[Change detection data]
══════════

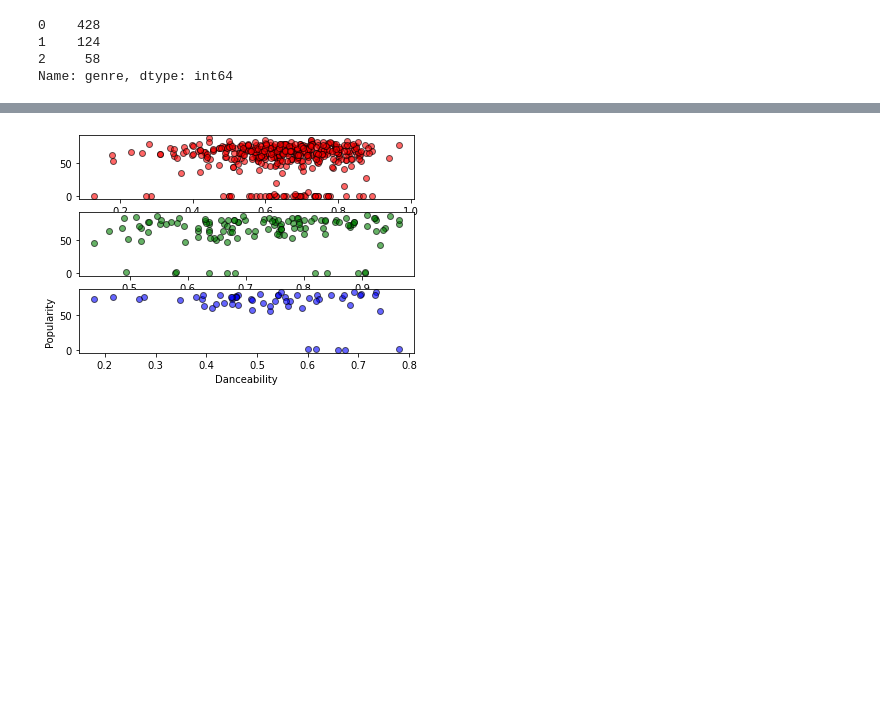
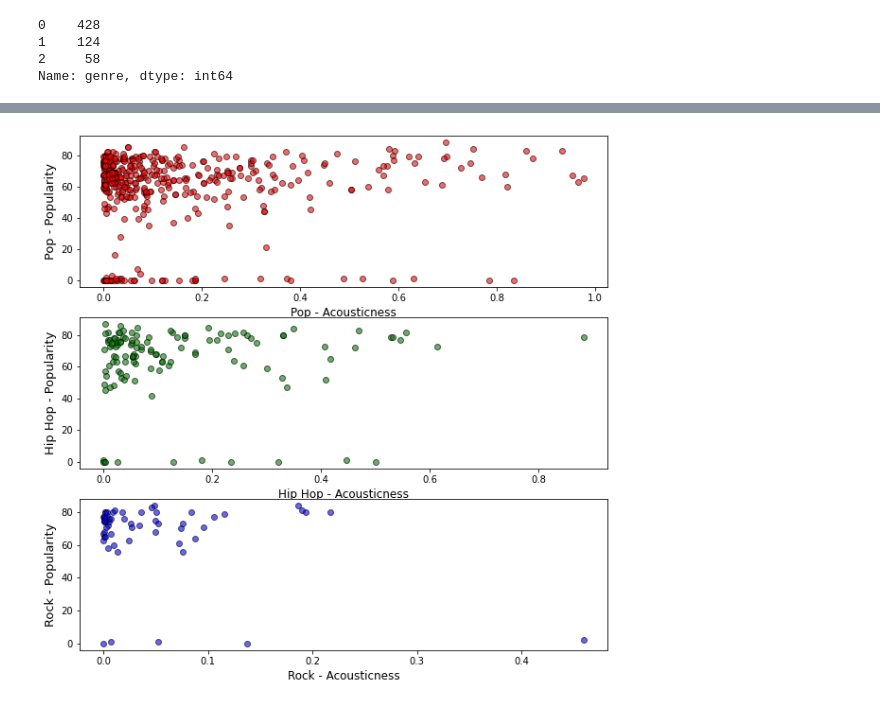
Before and after one commit to CLizardi/top_hits_on_spotify_2010s, a Jupyter notebook: Test_script.ipynb, the cells around one changed output, grey strips where cells are left out. Drawn from its saved outputs; the diff is of its cells as text; code cells hidden in the pictures; blank space fills up the shorter version.

Commit message:
Added completed visualization to test script file in brians branch

```diff
--- a/Test_script.ipynb
+++ b/Test_script.ipynb
@@ -115,21 +110,26 @@ data_1.head()
 # %%
 data_1 = genre_filtered_df[genre_filtered_df['genre'] == 0].copy()
 data_2 = genre_filtered_df[genre_filtered_df['genre'] == 1].copy()
 data_3 = genre_filtered_df[genre_filtered_df['genre'] == 2].copy()
 
-ax,(fig1, fig2, fig3)= plt.subplots(3)
-
-fig1.scatter(data_1["danceability"], data_1["popularity"], marker ="o", c = "red", alpha=0.6, edgecolors="black")
-fig2.scatter(data_2["danceability"], data_2["popularity"], marker ="o", c = "green", alpha=0.6, edgecolors="black")
-fig3.scatter(data_3["danceability"], data_3["popularity"], marker ="o", c = "blue", alpha=0.6, edgecolors="black")
-plt.xlabel("Danceability")
-plt.ylabel("Popularity")
+ax,(fig1, fig2, fig3)= plt.subplots(3, figsize=(10, 10))
 
 
 
+fig1.scatter(data_1["acousticness"], data_1["popularity"], marker ="o", c = "red", alpha=0.6, edgecolors="black")
+fig2.scatter(data_2["acousticness"], data_2["popularity"], marker ="o", c = "green", alpha=0.6, edgecolors="black")
+fig3.scatter(data_3["acousticness"], data_3["popularity"], marker ="o", c = "blue", alpha=0.6, edgecolors="black")
+fig1.set_xlabel("Pop - Acousticness", fontsize=12)
+fig1.set_ylabel("Pop - Popularity", fontsize=13)
+fig2.set_xlabel("Hip Hop - Acousticness", fontsize=12)
+fig2.set_ylabel("Hip Hop - Popularity", fontsize=13)
+fig3.set_xlabel("Rock - Acousticness", fontsize=12)
+fig3.set_ylabel("Rock - Popularity", fontsize=13)
+
+
 plt.show()
 # %% [output]
-[figure, old version]
+[figure, new version]
 # %%
 plt.title("Popularity vs Danceability")
 plt.xlabel("Danceability")
```
Also changed, not shown: parts of 3 cells of this notebook.
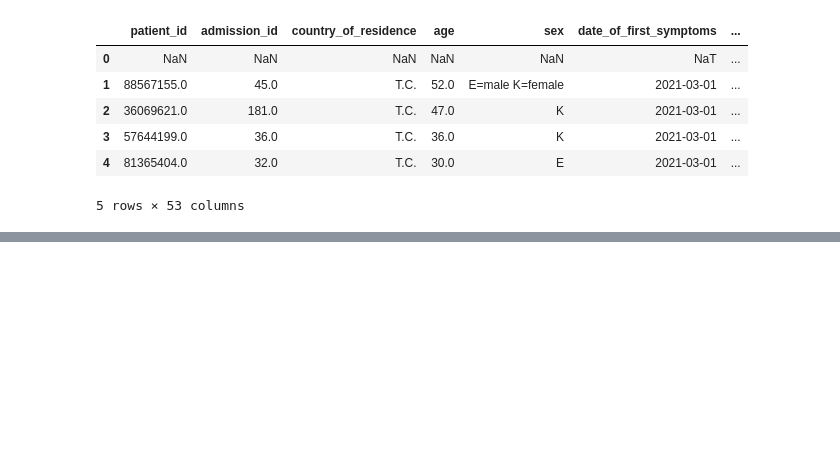
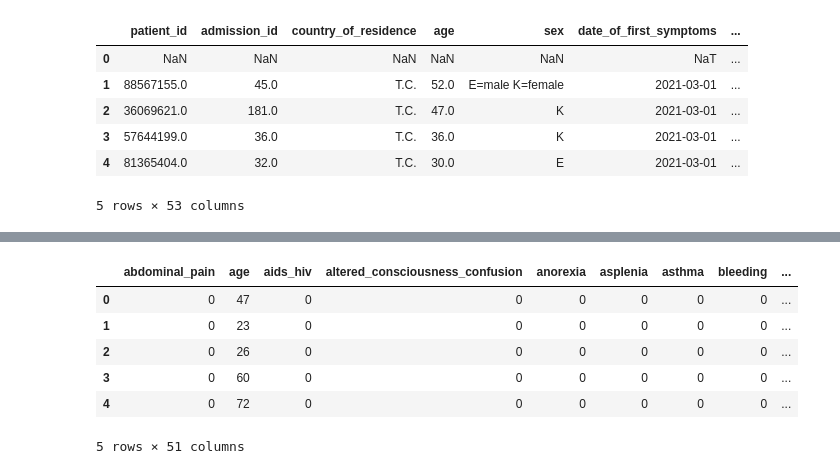
Before and after one commit to dasiemens-coder/data_processes_assignment_2_v2, a Jupyter notebook: assignment2_colums.ipynb, the cells around one changed output, grey strips where cells are left out. Drawn from its saved outputs; the diff is of its cells as text; code cells hidden in the pictures; blank space fills up the shorter version.

```diff
--- a/assignment2_colums.ipynb
+++ b/assignment2_colums.ipynb
@@ -180,0 +249,15 @@ hospital2.rename(columns=rename_hospital2, inplace=True)
+# %%
+# since we do the intersection between doth datasets, the columns that are not in both is going to be excluded directly
+common_columns = sorted(set(hospital1.columns).intersection(set(hospital2.columns)))
+
+all_patients = pd.concat([hospital1[common_columns], hospital2[common_columns]], ignore_index=True)
+all_patients.drop(['patient_id'], axis=1, inplace=True) #this one is in both
+all_patients.head()
+# %% [output]
+|  | abdominal_pain | age | aids_hiv | altered_consciousness_confusion | anorexia | asplenia | asthma | bleeding | ... |
+| 0 | 0 | 47 | 0 | 0 | 0 | 0 | 0 | 0 | ... |
+| 1 | 0 | 23 | 0 | 0 | 0 | 0 | 0 | 0 | ... |
+| 2 | 0 | 26 | 0 | 0 | 0 | 0 | 0 | 0 | ... |
+| 3 | 0 | 60 | 0 | 0 | 0 | 0 | 0 | 0 | ... |
+| 4 | 0 | 72 | 0 | 0 | 0 | 0 | 0 | 0 | ... |
+5 rows × 51 columns
```
Also changed, not shown: parts of 8 cells of this notebook.
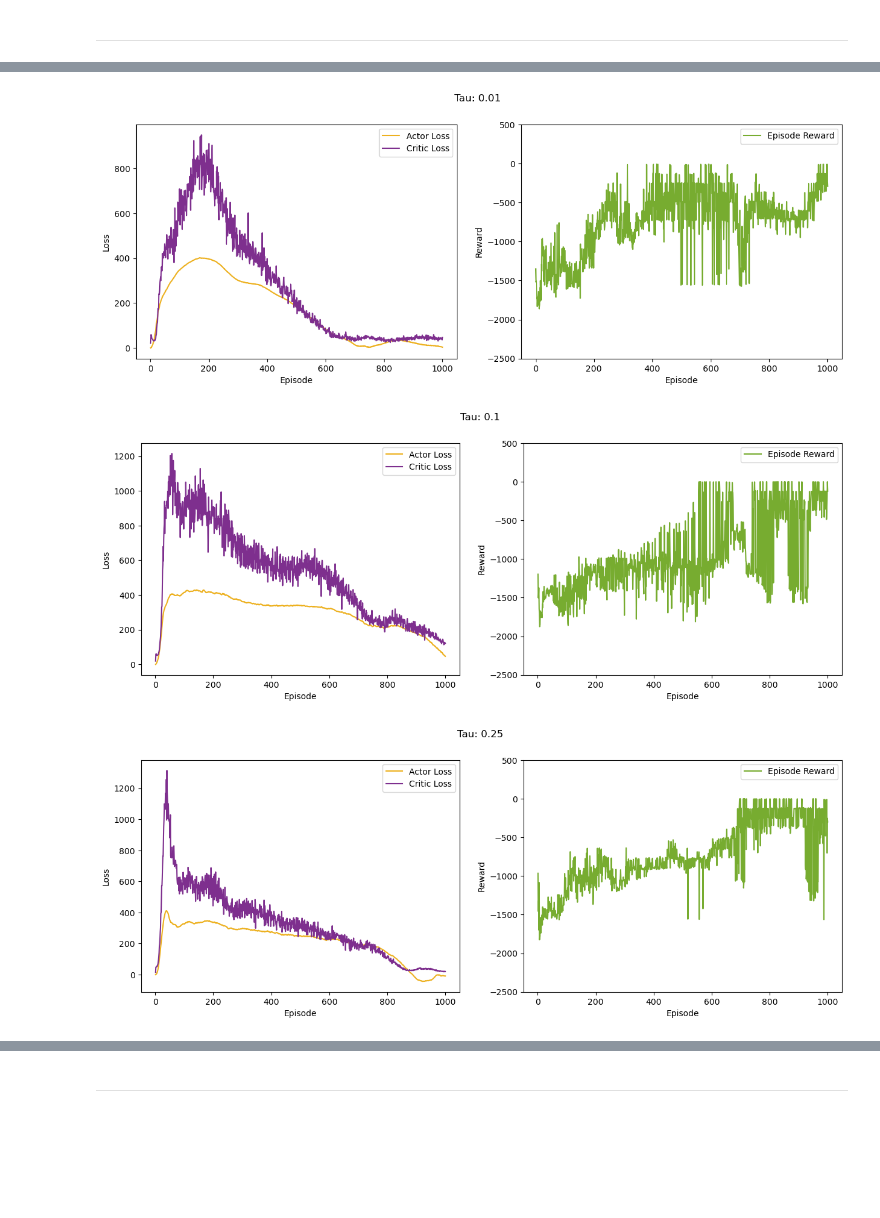
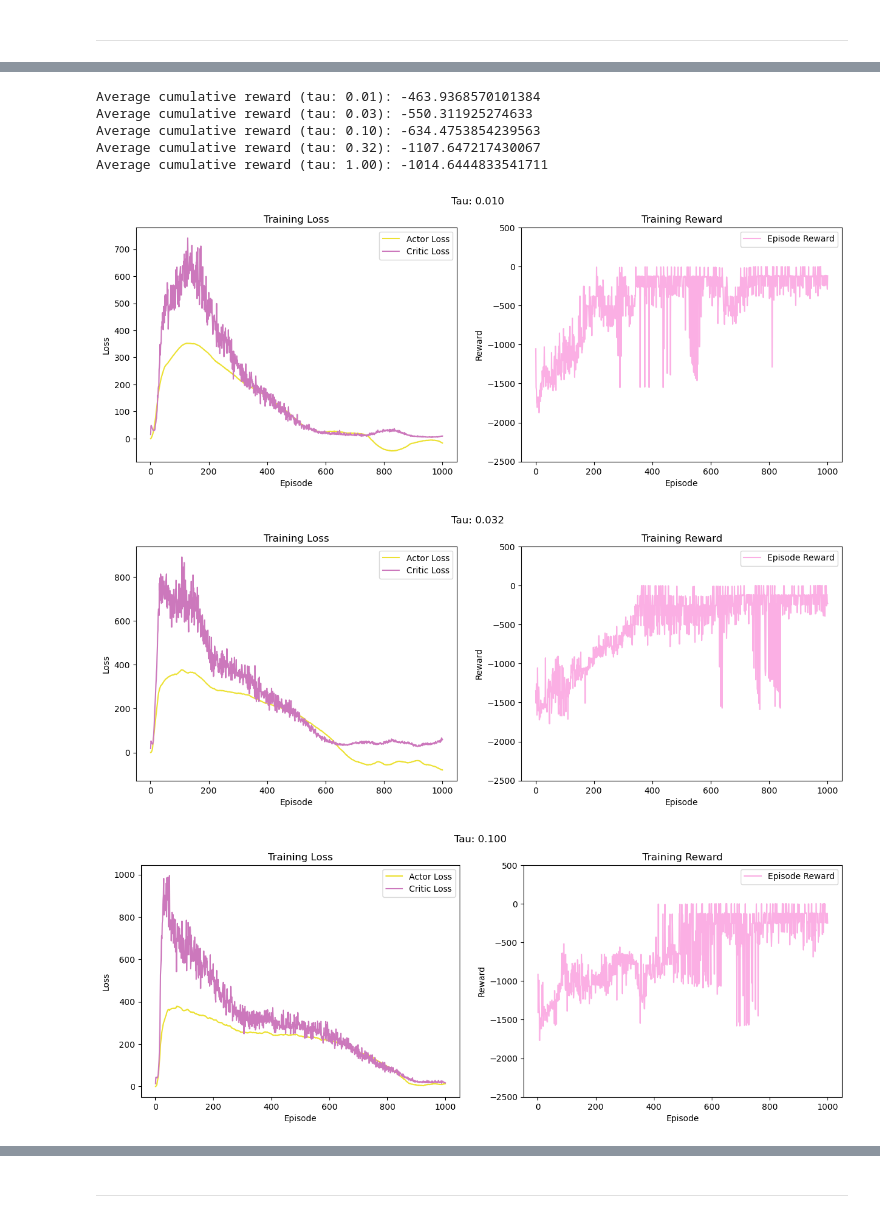
Before and after one commit to aristo6253/ANN-RL-DDPG, a Jupyter notebook: DDPG.ipynb, the cells around one changed output, grey strips where cells are left out. Drawn from its saved outputs; the diff is of its cells as text; code cells hidden in the pictures; blank space fills up the shorter version.

```diff
--- a/DDPG.ipynb
+++ b/DDPG.ipynb
@@ -30,8 +30,8 @@ import seaborn as sns
 from copy import deepcopy
 
 
-collect_data_q4 = False
-collect_data_q5 = False # Don't change this back to True, the results are good
+collect_data_q4 = True
+collect_data_q5 = True # Don't change this back to True, the results are good
 collect_data_q6 = False # Don't change this back to True, the results are good, maybe
 collect_data_q7 = False
 # %% [markdown]
@@ -411,8 +397,8 @@ if collect_data_q4:
     # Define the angular positions, action, and velocity pairs
     n_pairs = 5
     num_theta = 1000
-    action_values = np.linspace(-2, 2, n_pairs)
-    velocity_values = np.linspace(-5, 5, n_pairs)
+    action_values = np.array([-2, -1, 0, 1, 1])
+    velocity_values = np.array([-5, 2.5, 0, -2.5, 5])
 
     heatmap_data_before = generate_heatmap_data(q_network, action_values, velocity_values, num_theta=num_theta)
     df_before = pd.DataFrame(heatmap_data_before, columns=['q_values'], index=range(1, n_pairs + 1))
@@ -462,4 +448,4 @@ if collect_data_q4:
     df.to_csv('data/ddpg_q4.csv')
 
     plot_heatmap(heatmap_data_before, action_values, velocity_values, num_theta=num_theta, title='Heatmaps before training')
-    plot_heatmap(heatmap_data_after, action_values, velocity_values, num_theta=num_theta, title='Heuristic Agent Heatmaps')
+    plot_heatmap(heatmap_data_after, action_values, velocity_values, num_theta=num_theta, title='Heuristic after Heatmaps')
@@ -662,8 +663,8 @@ if collect_data_q5:
     df_test.to_csv('data/ddpg_q5_test.csv')
 
     # Choose the action and velocity values to generate the heatmap for
-    action_values = np.linspace(-2, 2, 5)
-    velocity_values = np.linspace(-5, 5, 5)
+    action_values = np.array([-2, -1, 0, 1, 1])
+    velocity_values = np.array([-5, 2.5, 0, -2.5, 5])
 
     # Generate the heatmap data
     heatmap_data = generate_heatmap_data(ddpg_agent.critic_network, action_values, velocity_values)
@@ -705,7 +723,7 @@ plt.show()
 # %% [markdown]
 ___
 # %%
-collect_data_q6 = False
+
 if collect_data_q6:
     n_episodes = 1000
     max_timesteps = 200
@@ -748,7 +766,7 @@ if collect_data_q6:
 
                 if len(replay_buffer) > batch_size:
                     batch = replay_buffer.sample(batch_size)
-                    actor_loss, critic_loss = train_actor_critic(ddpg_agent, batch, actor_optimizer, critic_optimizer, gamma, train_networks=True, tau=tau)
+                    actor_loss, critic_loss = train_actor_critic(ddpg_agent, batch, actor_optimizer, critic_optimizer, gamma, train_networks=True)
                     episode_actor_loss += actor_loss
                     episode_critic_loss += critic_loss
 
@@ -792,26 +813,42 @@ if collect_data_q6:
 # %%
 import matplotlib.pyplot as plt
+import numpy as np
+import pandas as pd
+import seaborn as sns
 
-tau_values = [0.01, 0.1, 0.25, 0.5, 1]
+tau_values = np.logspace(-2, 0, 5)
+colors = sns.color_palette('colorblind')
+
 
 for tau in tau_values:
-    df_train = pd.read_csv(
-        f'data/q6/ddpg_q6_train_tau_{tau}.csv', index_col='Episode')
+    df_train = pd.read_csv(f'data/q6/ddpg_q6_train_tau_{tau}.csv', index_col='Episode')
 
     fig, ax = plt.subplots(1, 2, figsize=(15, 5))
-    fig.suptitle(f'Tau: {tau}')
-    ax[0].plot(df_train['Actor Loss'], label='Actor Loss', color="#EDB120")
-    ax[0].plot(df_train['Critic Loss'], label='Critic Loss', color="#7E2F8E")
+    fig.suptitle(f'Tau: {tau:.3f}')
+
+    # Plotting the learning curves
+    sns.lineplot(data=df_train, x=df_train.index, y='Actor Loss', ax=ax[0], label='Actor Loss', color=colors[8])
+    sns.lineplot(data=df_train, x=df_train.index, y='Critic Loss', ax=ax[0], label='Critic Loss', color=colors[4])
+    ax[0].set_title('Training Loss')
     ax[0].set_xlabel('Episode')
     ax[0].set_ylabel('Loss')
     ax[0].legend()
-    ax[1].plot(df_train['Reward'], label='Episode Reward', color="#77AC30")
+
+    sns.lineplot(data=df_train, x=df_train.index, y='Reward', ax=ax[1], label='Episode Reward', color=colors[6])
+    ax[1].set_title('Training Reward')
     ax[1].set_xlabel('Episode')
     ax[1].set_ylabel('Reward')
     ax[1].set_ylim([-2500, 500])
     ax[1].legend()
-    plt.show()
+
+    # plt.show()
+    print(f"Average cumulative reward (tau: {tau:.2f}): {np.mean(df_train['Reward'])}")
 # %% [output]
+Average cumulative reward (tau: 0.01): -463.9368570101384
+Average cumulative reward (tau: 0.03): -550.311925274633
+Average cumulative reward (tau: 0.10): -634.4753854239563
+Average cumulative reward (tau: 0.32): -1107.647217430067
+Average cumulative reward (tau: 1.00): -1014.6444833541711
-[figure, old version]
+[figure, new version]
-[figure, old version]
+[figure, new version]
-[figure, old version]
+[figure, new version]
```
Also changed, not shown: parts of 15 cells of this notebook, 31 other files.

══════════

Activity
How many of the lines above hold the word "seaborn"? Answer with only the number.

Solved problem
2